BEGIN Excerpted records
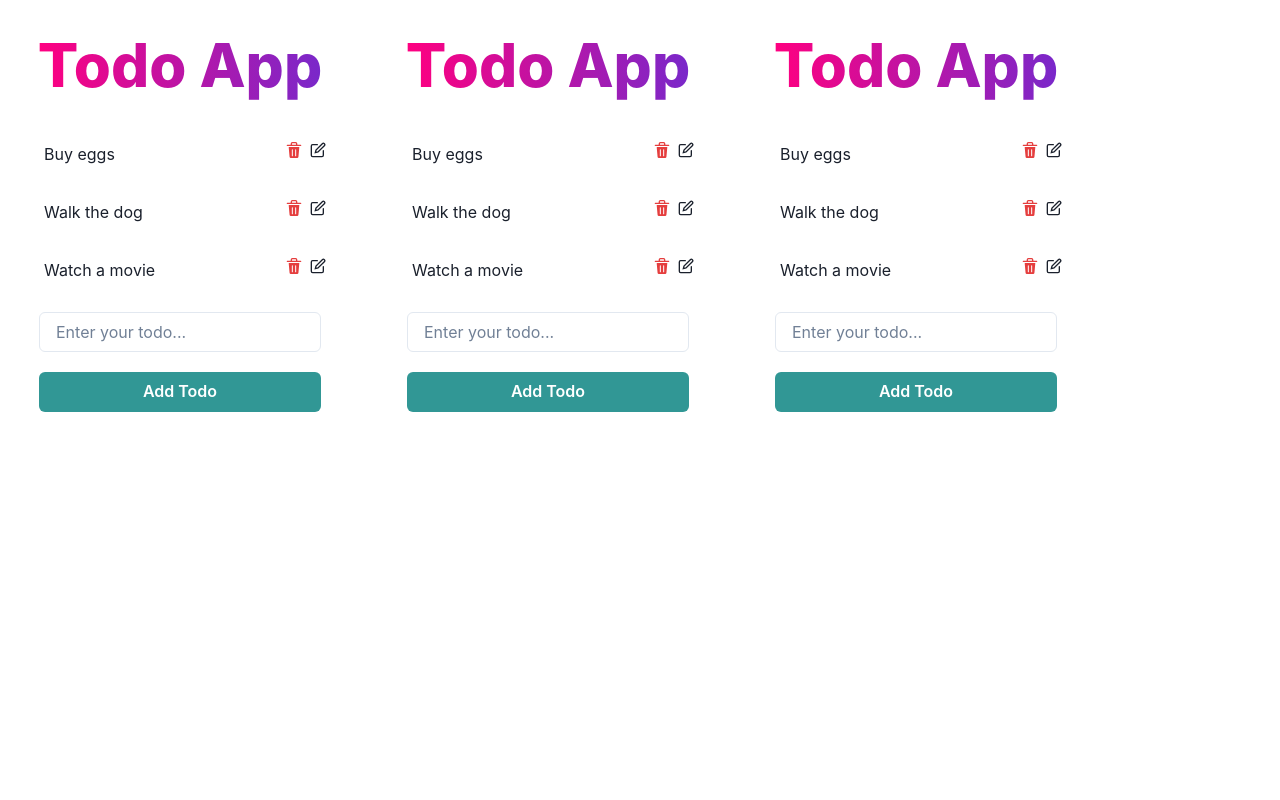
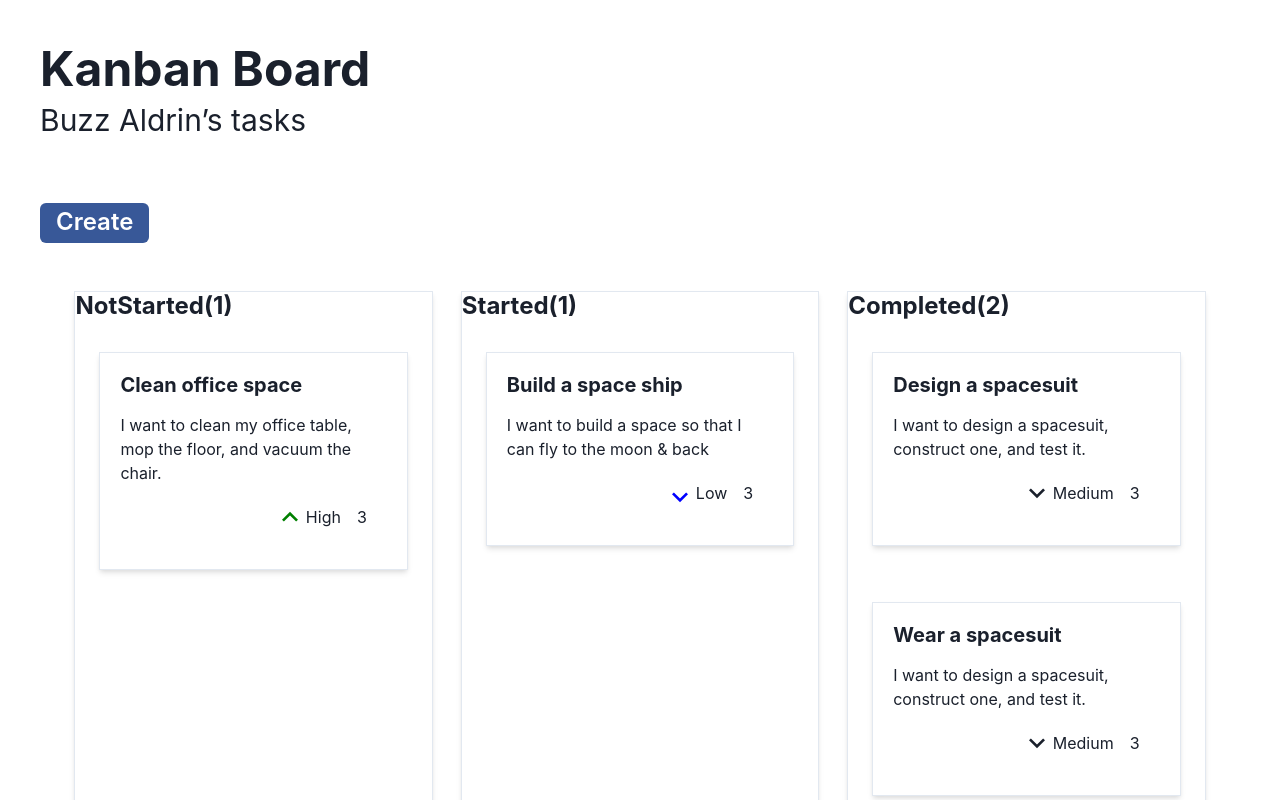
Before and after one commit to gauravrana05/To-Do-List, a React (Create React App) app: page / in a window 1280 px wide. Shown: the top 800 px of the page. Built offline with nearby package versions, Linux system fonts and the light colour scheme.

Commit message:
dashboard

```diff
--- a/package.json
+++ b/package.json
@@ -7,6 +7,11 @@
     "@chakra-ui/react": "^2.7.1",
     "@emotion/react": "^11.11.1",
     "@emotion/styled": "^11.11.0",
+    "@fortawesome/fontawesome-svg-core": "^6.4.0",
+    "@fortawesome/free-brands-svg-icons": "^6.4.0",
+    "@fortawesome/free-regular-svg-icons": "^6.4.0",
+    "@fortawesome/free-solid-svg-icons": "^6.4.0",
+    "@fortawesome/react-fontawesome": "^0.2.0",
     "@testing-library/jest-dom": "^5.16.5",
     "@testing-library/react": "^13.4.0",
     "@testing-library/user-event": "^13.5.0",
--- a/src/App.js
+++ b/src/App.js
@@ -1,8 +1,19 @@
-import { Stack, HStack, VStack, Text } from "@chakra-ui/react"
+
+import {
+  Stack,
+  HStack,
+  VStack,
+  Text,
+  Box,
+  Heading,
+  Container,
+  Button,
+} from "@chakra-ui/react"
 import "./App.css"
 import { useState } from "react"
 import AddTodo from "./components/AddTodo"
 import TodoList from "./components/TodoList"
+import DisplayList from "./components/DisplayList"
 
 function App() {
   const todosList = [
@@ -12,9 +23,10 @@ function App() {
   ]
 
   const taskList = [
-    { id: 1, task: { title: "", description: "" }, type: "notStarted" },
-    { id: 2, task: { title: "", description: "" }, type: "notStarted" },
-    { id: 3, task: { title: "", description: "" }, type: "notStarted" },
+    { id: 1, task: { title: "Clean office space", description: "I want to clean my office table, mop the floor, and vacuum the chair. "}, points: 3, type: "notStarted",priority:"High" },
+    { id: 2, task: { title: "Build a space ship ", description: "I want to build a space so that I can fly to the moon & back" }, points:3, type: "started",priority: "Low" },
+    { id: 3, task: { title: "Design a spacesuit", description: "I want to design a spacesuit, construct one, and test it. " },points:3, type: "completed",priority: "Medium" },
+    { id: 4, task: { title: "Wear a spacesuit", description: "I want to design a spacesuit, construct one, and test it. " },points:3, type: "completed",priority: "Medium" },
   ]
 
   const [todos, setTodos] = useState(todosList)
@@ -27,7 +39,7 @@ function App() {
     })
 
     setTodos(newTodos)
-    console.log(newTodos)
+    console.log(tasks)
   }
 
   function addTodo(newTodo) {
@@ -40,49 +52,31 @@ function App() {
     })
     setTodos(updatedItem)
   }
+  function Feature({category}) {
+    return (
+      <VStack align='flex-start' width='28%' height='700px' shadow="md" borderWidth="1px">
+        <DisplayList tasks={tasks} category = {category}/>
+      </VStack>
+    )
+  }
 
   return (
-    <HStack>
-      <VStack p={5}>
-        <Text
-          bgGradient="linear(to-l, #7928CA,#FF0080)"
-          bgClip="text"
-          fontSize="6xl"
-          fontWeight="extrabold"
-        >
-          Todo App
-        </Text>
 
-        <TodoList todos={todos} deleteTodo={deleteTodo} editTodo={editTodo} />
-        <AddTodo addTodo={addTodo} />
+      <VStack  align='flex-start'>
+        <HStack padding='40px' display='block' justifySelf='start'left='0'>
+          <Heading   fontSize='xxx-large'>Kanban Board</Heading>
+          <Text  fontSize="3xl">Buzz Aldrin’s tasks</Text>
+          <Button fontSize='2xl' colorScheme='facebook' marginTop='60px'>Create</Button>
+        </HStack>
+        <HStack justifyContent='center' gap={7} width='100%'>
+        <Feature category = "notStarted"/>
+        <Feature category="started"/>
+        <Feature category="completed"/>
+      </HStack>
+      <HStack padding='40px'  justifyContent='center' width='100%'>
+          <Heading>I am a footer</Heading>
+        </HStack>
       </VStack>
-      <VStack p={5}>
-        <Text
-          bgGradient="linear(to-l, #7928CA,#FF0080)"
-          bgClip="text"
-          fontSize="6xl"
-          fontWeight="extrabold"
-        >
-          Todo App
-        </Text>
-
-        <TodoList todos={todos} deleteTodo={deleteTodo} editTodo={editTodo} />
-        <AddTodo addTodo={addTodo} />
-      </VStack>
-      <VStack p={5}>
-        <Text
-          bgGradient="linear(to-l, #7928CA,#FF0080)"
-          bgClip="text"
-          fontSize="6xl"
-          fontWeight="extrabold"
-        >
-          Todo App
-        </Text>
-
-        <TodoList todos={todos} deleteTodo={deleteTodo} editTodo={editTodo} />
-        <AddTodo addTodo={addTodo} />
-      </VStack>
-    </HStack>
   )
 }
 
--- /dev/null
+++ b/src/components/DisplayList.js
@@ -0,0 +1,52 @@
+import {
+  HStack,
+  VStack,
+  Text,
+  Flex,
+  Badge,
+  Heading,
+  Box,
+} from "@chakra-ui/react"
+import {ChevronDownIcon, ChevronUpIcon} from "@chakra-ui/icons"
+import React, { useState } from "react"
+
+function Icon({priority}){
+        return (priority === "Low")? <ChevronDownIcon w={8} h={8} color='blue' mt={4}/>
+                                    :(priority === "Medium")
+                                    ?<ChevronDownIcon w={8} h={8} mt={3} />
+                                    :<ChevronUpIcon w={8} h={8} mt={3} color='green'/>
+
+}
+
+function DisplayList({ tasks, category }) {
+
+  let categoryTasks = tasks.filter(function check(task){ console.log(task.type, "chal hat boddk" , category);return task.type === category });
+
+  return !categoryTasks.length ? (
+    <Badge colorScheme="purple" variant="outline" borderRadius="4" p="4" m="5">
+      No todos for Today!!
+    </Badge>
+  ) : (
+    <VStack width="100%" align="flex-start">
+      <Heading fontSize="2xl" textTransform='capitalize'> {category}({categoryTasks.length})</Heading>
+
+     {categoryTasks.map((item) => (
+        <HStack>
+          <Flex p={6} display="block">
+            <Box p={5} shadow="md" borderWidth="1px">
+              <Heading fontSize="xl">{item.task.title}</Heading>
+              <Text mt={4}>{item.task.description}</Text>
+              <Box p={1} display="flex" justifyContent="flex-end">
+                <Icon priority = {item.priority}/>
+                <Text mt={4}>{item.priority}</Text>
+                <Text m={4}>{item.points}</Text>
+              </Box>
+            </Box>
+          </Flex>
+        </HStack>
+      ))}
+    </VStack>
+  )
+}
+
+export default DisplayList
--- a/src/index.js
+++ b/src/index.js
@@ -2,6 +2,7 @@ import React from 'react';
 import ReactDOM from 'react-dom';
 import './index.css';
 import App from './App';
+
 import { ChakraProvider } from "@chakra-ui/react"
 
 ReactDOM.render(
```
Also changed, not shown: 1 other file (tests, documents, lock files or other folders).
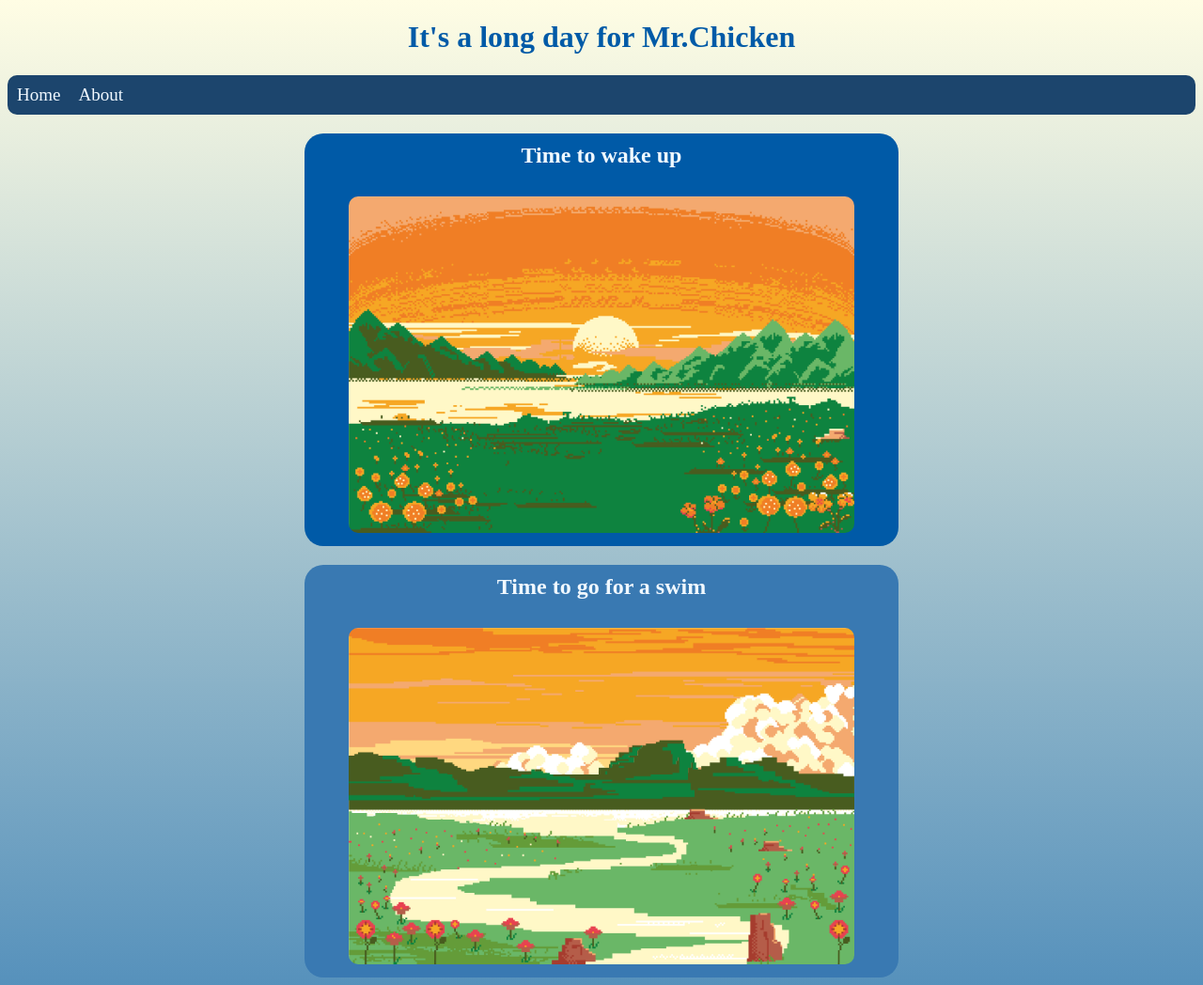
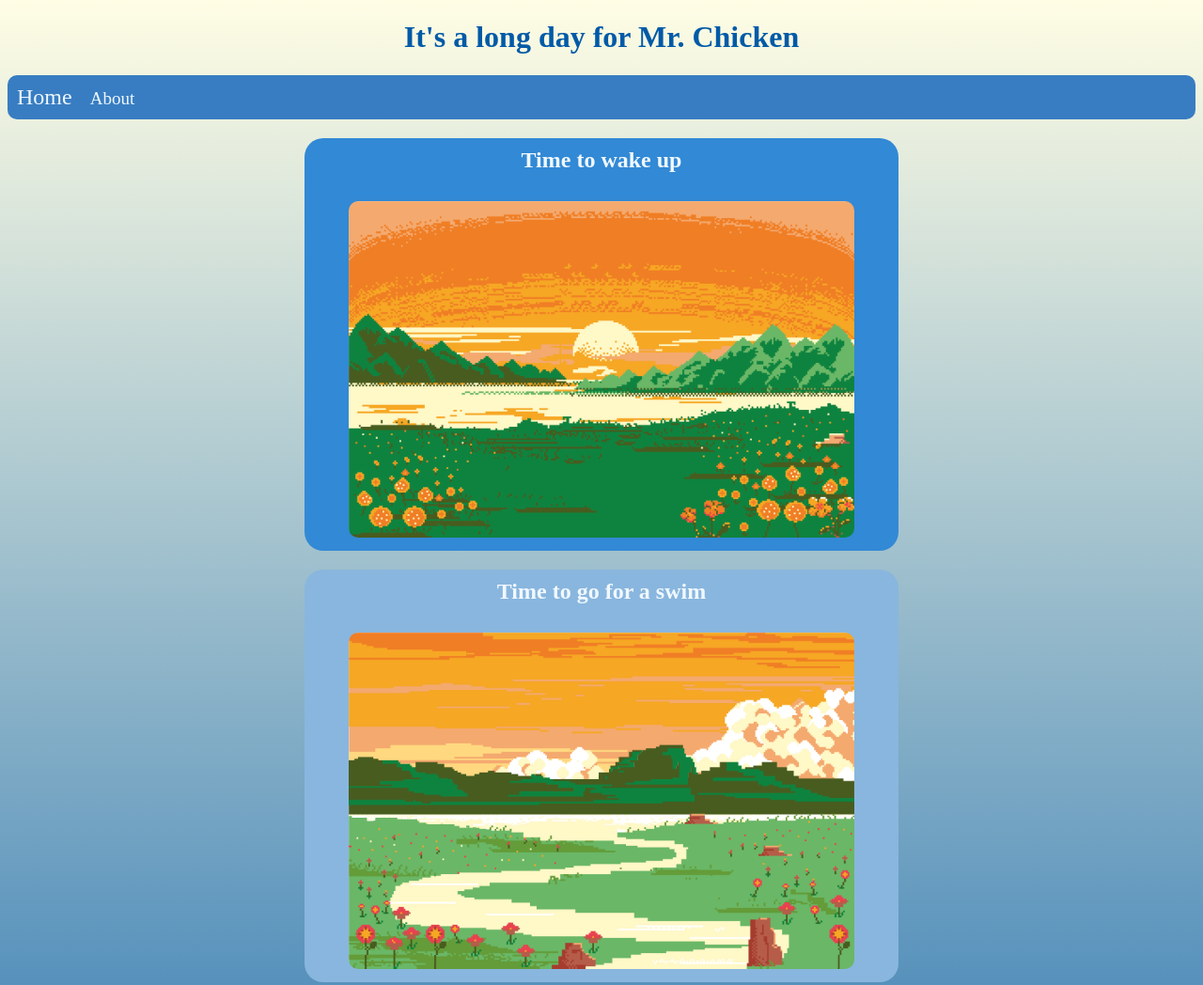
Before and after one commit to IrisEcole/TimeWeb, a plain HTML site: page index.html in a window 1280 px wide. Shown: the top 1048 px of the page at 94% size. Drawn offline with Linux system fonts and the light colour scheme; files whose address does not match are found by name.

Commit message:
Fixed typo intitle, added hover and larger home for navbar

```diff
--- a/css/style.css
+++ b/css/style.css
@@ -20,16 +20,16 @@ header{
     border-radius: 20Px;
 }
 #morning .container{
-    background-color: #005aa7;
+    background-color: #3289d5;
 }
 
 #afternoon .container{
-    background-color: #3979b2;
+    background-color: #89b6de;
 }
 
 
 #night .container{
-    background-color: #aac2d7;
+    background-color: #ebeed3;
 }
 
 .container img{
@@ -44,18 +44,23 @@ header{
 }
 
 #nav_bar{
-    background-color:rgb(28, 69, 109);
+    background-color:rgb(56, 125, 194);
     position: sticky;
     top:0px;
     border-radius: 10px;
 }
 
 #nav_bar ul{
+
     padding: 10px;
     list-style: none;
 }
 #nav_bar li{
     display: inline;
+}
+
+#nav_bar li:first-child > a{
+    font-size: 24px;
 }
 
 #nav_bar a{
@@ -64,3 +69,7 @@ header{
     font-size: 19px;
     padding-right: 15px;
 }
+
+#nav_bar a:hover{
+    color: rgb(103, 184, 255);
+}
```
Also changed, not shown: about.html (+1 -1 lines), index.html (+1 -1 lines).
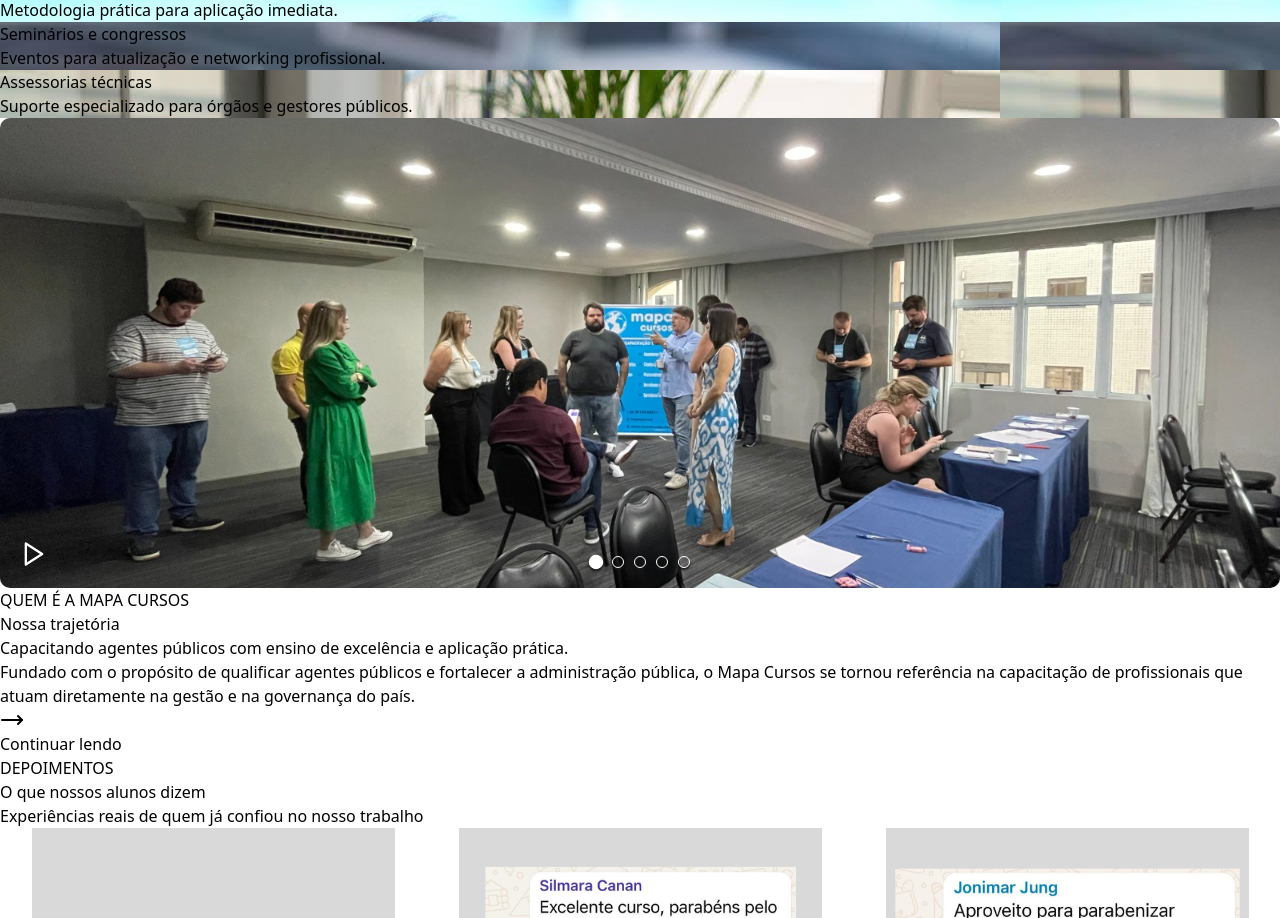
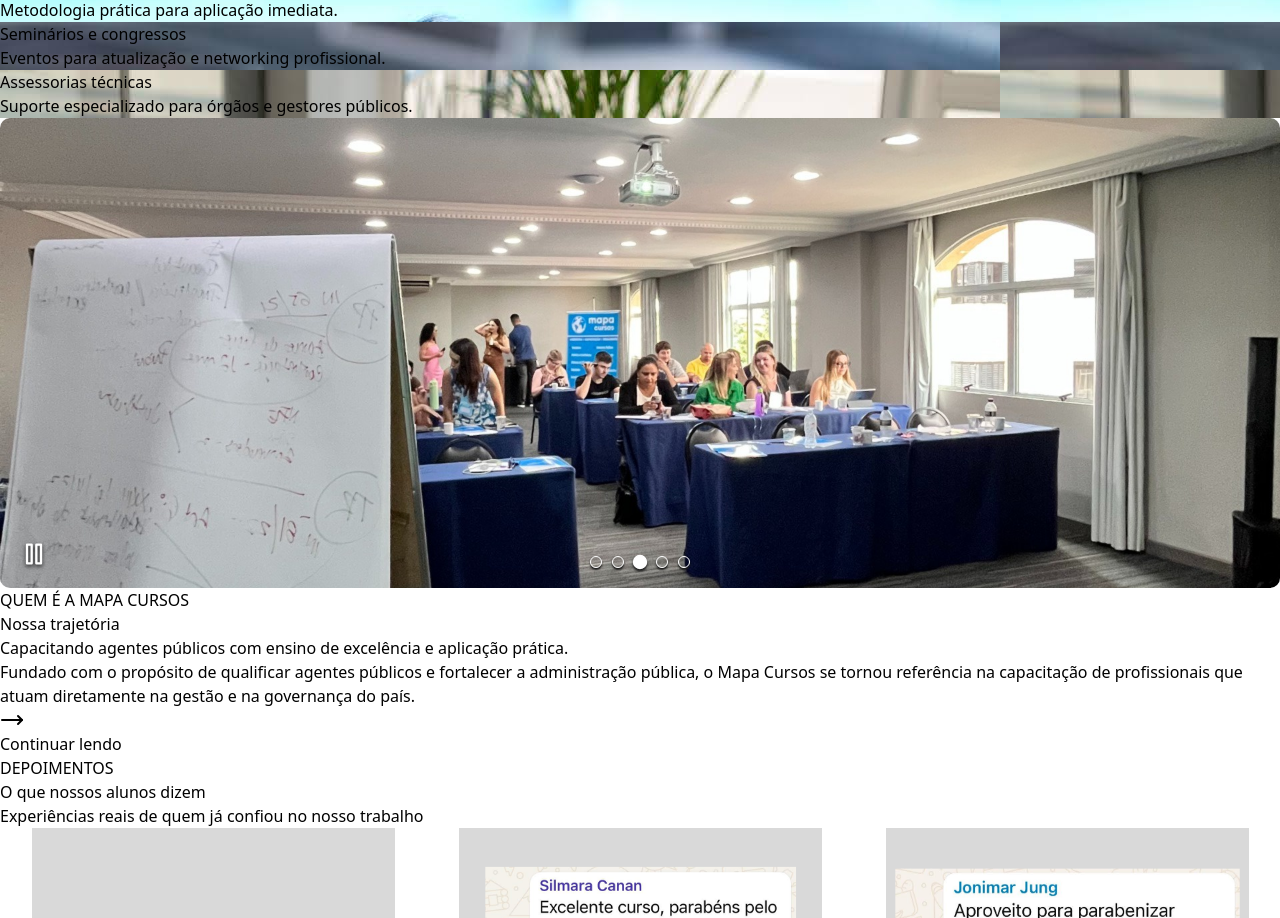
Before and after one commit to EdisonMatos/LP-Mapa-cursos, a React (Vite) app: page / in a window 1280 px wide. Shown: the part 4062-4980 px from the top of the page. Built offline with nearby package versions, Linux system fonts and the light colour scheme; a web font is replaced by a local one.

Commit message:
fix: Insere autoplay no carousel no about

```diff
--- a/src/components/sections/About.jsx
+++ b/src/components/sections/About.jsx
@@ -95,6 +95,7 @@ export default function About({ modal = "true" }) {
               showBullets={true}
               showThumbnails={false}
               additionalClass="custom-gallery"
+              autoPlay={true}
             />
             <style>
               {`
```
END Excerpted records
### Problem
Report all lines of the data above that include the string "return".

### Exercise result
+    return (
   return (
+        return (priority === "Low")? <ChevronDownIcon w={8} h={8} color='blue' mt={4}/>
+  let categoryTasks = tasks.filter(function check(task){ console.log(task.type, "chal hat boddk" , category);return task.type === category });
+  return !categoryTasks.length ? (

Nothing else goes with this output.